I also worked with many guest hosts over the years. For a while there was a big quarrel between NBC and Johnny because Johnny wanted me there when he was there, and the network looked to me for continuity with the guest hosts. Finally it was put in my contract that I had to perform every night that Johnny performed, but what I won by giving that up was that the last night Johnny did the show was my last night as well.
They had had me under contract to work another six months with the new host, which I wouldn’t have wanted to do no matter who it was, even Jay Leno, as nice as he is and a good friend. I didn’t want to water down what I had done for 30 years with Johnny.
The next to the last show had one of the most poignant moments of the whole 30 years. The final show was a compilation show, but the one before that had that great Bette Midler moment when she sang the parody of “One for My Baby,” and it had that line in there that she sang for Johnny that said, “all the class that you showed.”
It was so true. He did show an awful lot of class. And boy, he teared up, and it was a great moment.
Jay and I worked together a lot over my last few years, and it was great. He’s a funny guy, and he’d let me in with my remarks. I came back to visit once when I had written a book [“For Laughing Out Loud, My Life and Good Times”], and we were talking about the book, and he said, “Would you autograph my copy?” and I said, “No, I don’t have time.”
Most of the humor that Steve Allen, Jack Paar and Johnny did, and now Jay Leno does, is geared to what happened in the news that day. Johnny every morning used to get up and take the paper and write jokes and things in the margins. Fred De Cordova would call him and Johnny would feed him some of these things, and they’d get started building a set. From 9:30 in the morning they’d start building and they’d get the props and the costumes, and we’d do a little play that night based on what he’d read in the paper that morning. That’s what’s given the show its relevance on a continuing basis for 50 years.
I think Jay will run the show even longer than Johnny and I did, I really do. I think he’s going to surpass us.
I have no advice for Jay. He’s doing a great job; he’s built his own audience. He’s very energetic; he’s very into the show, and he doesn’t take a lot of time off. He’ll do the show on a Friday night and get on a jet and fly to Vegas or Atlantic City and work the weekend.
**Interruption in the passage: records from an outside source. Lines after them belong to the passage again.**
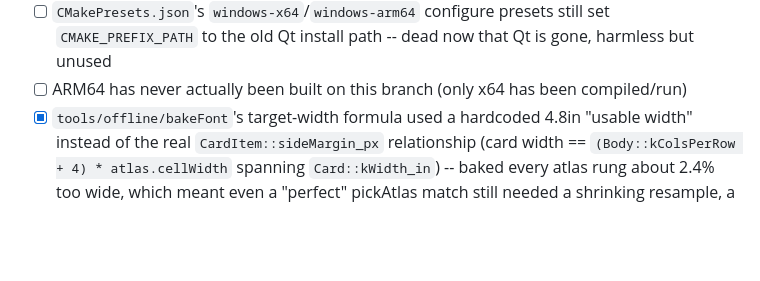
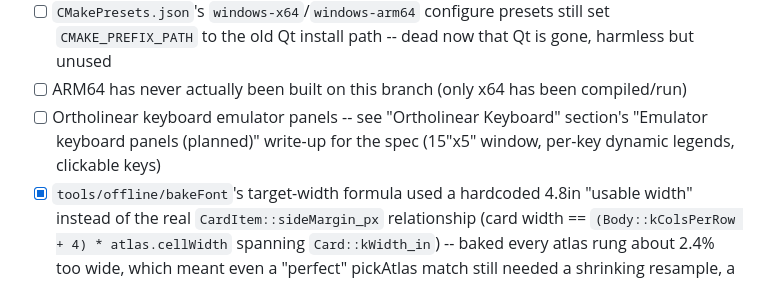
Before and after one commit to lenihan/fj, a Markdown page: PLAN.md, the part around the change. Rendered like a GitHub page; blank space fills up the shorter version.

Commit message:
Track ortholinear keyboard panels as next platform TODO
Points at the design added in the previous commit so it shows up
alongside the other Platform/architecture work instead of only living
under the Ortholinear Keyboard reference section.

```diff
--- a/PLAN.md
+++ b/PLAN.md
@@ -467,6 +467,9 @@ manually) rather than assuming emsdk's own env scripts handled it.
       dead now that Qt is gone, harmless but unused
 - [ ] ARM64 has never actually been built on this branch (only x64 has
       been compiled/run)
+- [ ] Ortholinear keyboard emulator panels -- see "Ortholinear Keyboard"
+      section's "Emulator keyboard panels (planned)" write-up for the
+      spec (15"x5" window, per-key dynamic legends, clickable keys)
 - [x] `tools/offline/bakeFont`'s target-width formula used a hardcoded
       4.8in "usable width" instead of the real `CardItem::sideMargin_px`
       relationship (card width == `(Body::kColsPerRow + 4) *
```
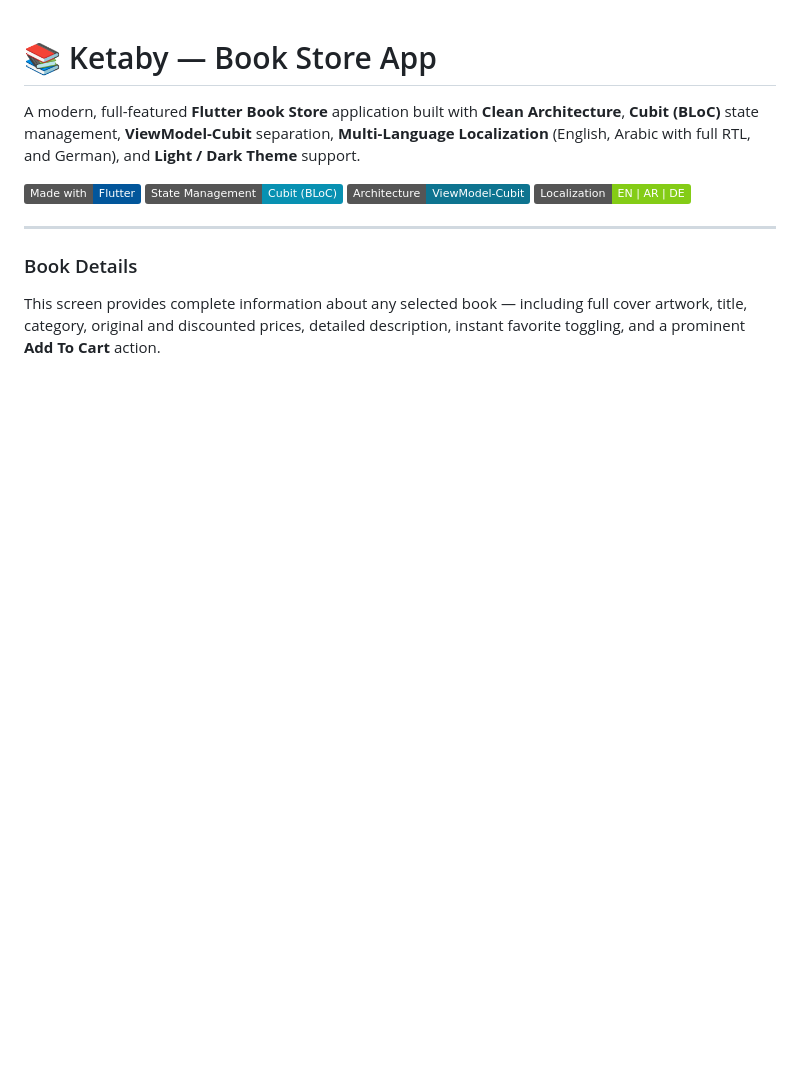
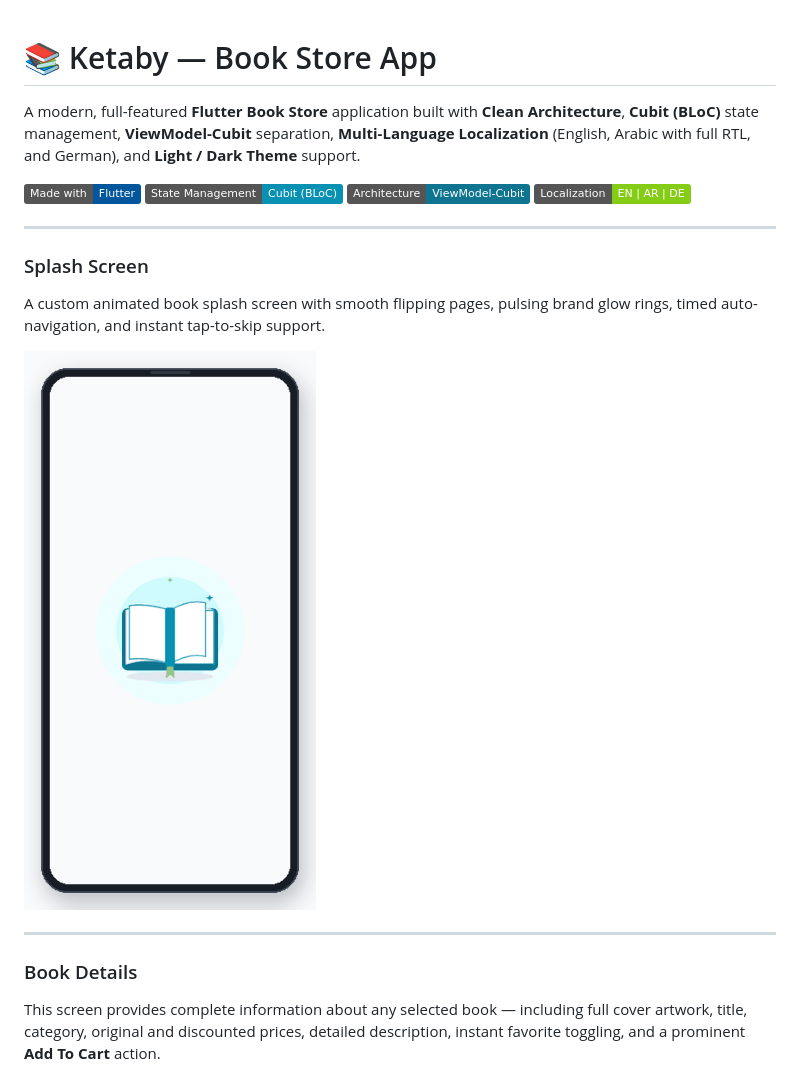
Before and after one commit to MahmoudBaioumy/NewBookApp, a Markdown page: README.md, the part around the change. GitHub-like rendering; pictures changed too: screenshots/splash.gif (added); badges without logos; blank space fills up the shorter version.

Commit message:
docs: add animated splash screen GIF to README

```diff
--- a/README.md
+++ b/README.md
@@ -10,6 +10,14 @@ A modern, full-featured **Flutter Book Store** application built with **Clean Ar
   <img src="https://img.shields.io/badge/Architecture-ViewModel--Cubit-0E7490?style=flat" alt="ViewModel-Cubit Architecture" />
   <img src="https://img.shields.io/badge/Localization-EN%20%7C%20AR%20%7C%20DE-84CC16?style=flat" alt="Localization EN AR DE" />
 </p>
+
+---
+
+### Splash Screen
+
+A custom animated book splash screen with smooth flipping pages, pulsing brand glow rings, timed auto-navigation, and instant tap-to-skip support.
+
+<img src="screenshots/splash.gif" width="320" alt="Animated Splash Screen" />
 
 ---
 
```
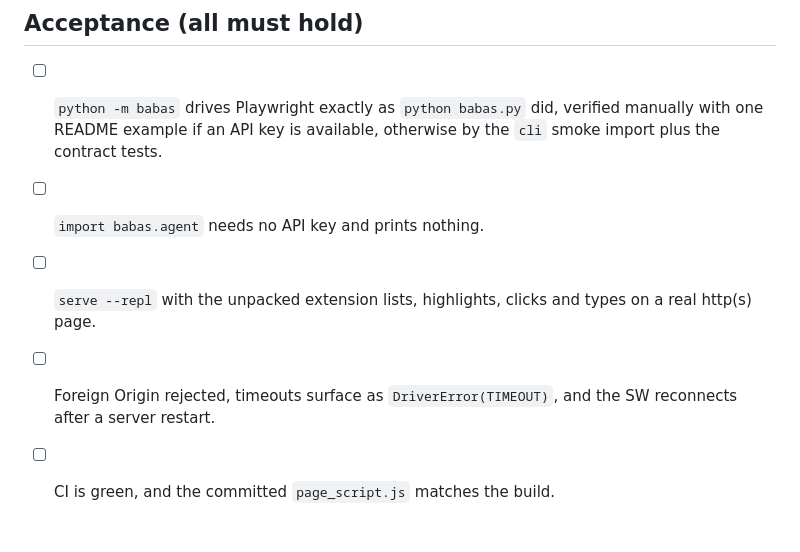
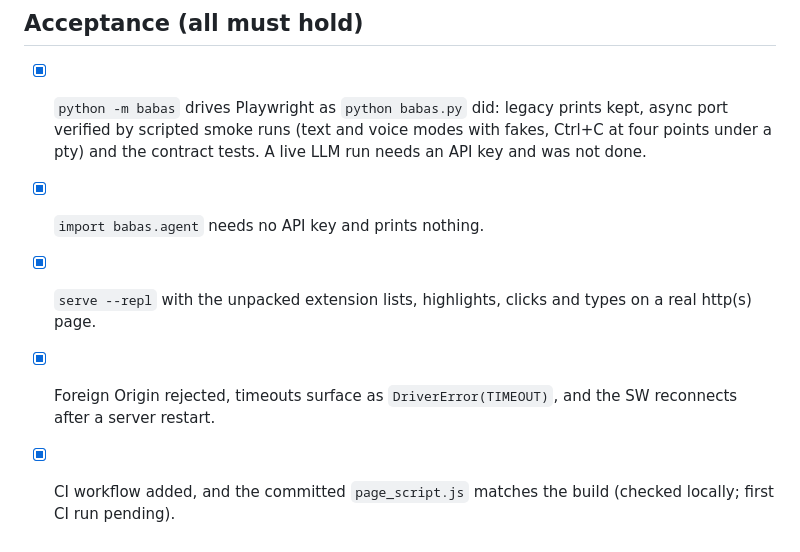
Before and after one commit to charlyguz/babas-beta, a Markdown page: docs/tasks/P1.md, the part around one of its changes. Drawn GitHub-style.

```diff
--- a/docs/tasks/P1.md
+++ b/docs/tasks/P1.md
@@ -292,7 +322,8 @@ One job `test` on `ubuntu-latest`, triggered on `push` and `pull_request`:
 ## Acceptance (all must hold)
-- [ ] `python -m babas` drives Playwright exactly as `python babas.py` did, verified manually with one README example
-  if an API key is available, otherwise by the `cli` smoke import plus the contract tests.
-- [ ] `import babas.agent` needs no API key and prints nothing.
-- [ ] `serve --repl` with the unpacked extension lists, highlights, clicks and types on a real http(s) page.
-- [ ] Foreign Origin rejected, timeouts surface as `DriverError(TIMEOUT)`, and the SW reconnects after a server restart.
-- [ ] CI is green, and the committed `page_script.js` matches the build.
+- [x] `python -m babas` drives Playwright as `python babas.py` did: legacy prints kept, async port verified by scripted
+  smoke runs (text and voice modes with fakes, Ctrl+C at four points under a pty) and the contract tests. A live LLM run
+  needs an API key and was not done.
+- [x] `import babas.agent` needs no API key and prints nothing.
+- [x] `serve --repl` with the unpacked extension lists, highlights, clicks and types on a real http(s) page.
+- [x] Foreign Origin rejected, timeouts surface as `DriverError(TIMEOUT)`, and the SW reconnects after a server restart.
+- [x] CI workflow added, and the committed `page_script.js` matches the build (checked locally; first CI run pending).
```
Also changed, not shown: other parts of docs/tasks/P1.md (+41 -11 lines), CLAUDE.md (+35 -18 lines), docs/PLAN.md (+1 -1 lines).
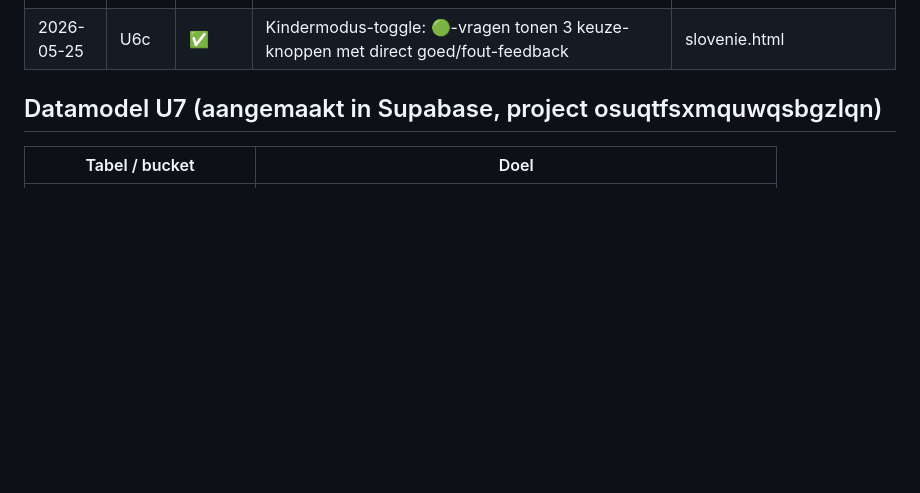
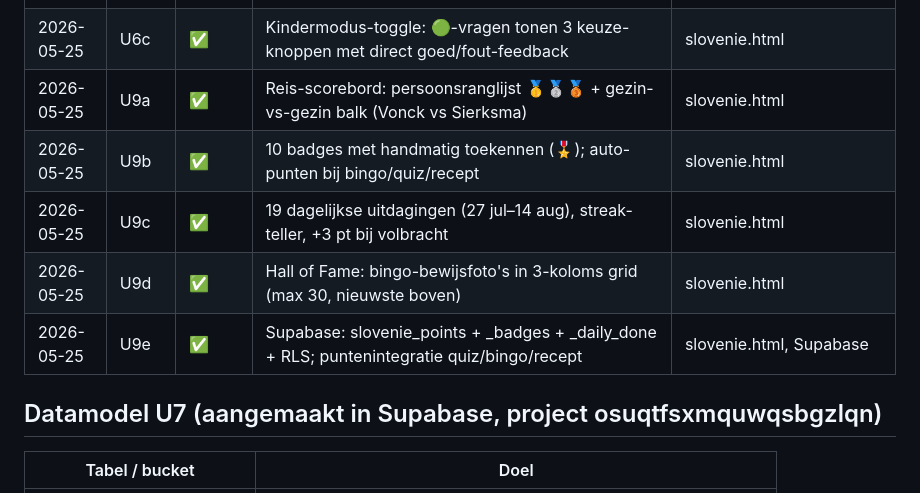
Before and after one commit to jetje1980/stijlstudio, a Markdown page: PROGRESS.slovenie.md, the part around one of its changes. Drawn GitHub-style; blank space fills up the shorter version.

Commit message:
PROGRESS U9 volledig afgerond (U9a–U9e ✅)
https://claude.ai/code/session_01AqWEZ7yJxxvPzwvtzphNfa

```diff
--- a/PROGRESS.slovenie.md
+++ b/PROGRESS.slovenie.md
@@ -43,6 +43,11 @@
 | 2026-05-25 | U6a | ✅ | Quiz HTML: collapsible met filter (categorie/niveau), vraag-kaart, meerkeuze-grid, navigatie | slovenie.html |
 | 2026-05-25 | U6b | ✅ | 35 quizvragen over Aardrijkskunde/Natuur/Eten/Taal/Afstand, 🟢 makkelijk + 🔴 pittig | slovenie.html |
 | 2026-05-25 | U6c | ✅ | Kindermodus-toggle: 🟢-vragen tonen 3 keuze-knoppen met direct goed/fout-feedback | slovenie.html |
+| 2026-05-25 | U9a | ✅ | Reis-scorebord: persoonsranglijst 🥇🥈🥉 + gezin-vs-gezin balk (Vonck vs Sierksma) | slovenie.html |
+| 2026-05-25 | U9b | ✅ | 10 badges met handmatig toekennen (🎖️); auto-punten bij bingo/quiz/recept | slovenie.html |
+| 2026-05-25 | U9c | ✅ | 19 dagelijkse uitdagingen (27 jul–14 aug), streak-teller, +3 pt bij volbracht | slovenie.html |
+| 2026-05-25 | U9d | ✅ | Hall of Fame: bingo-bewijsfoto's in 3-koloms grid (max 30, nieuwste boven) | slovenie.html |
+| 2026-05-25 | U9e | ✅ | Supabase: slovenie_points + _badges + _daily_done + RLS; puntenintegratie quiz/bingo/recept | slovenie.html, Supabase |
 
 ## Datamodel U7 (aangemaakt in Supabase, project osuqtfsxmquwqsbgzlqn)
 
```
Also changed, not shown: other parts of PROGRESS.slovenie.md (+1 -1 lines).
Jay’s very good at maintaining that topicality that helps “The Tonight Show” stay relevant. After all the changes television has gone through and the world has gone through, the show is still vital and up to the minute.
I feel lucky to have been a part of it.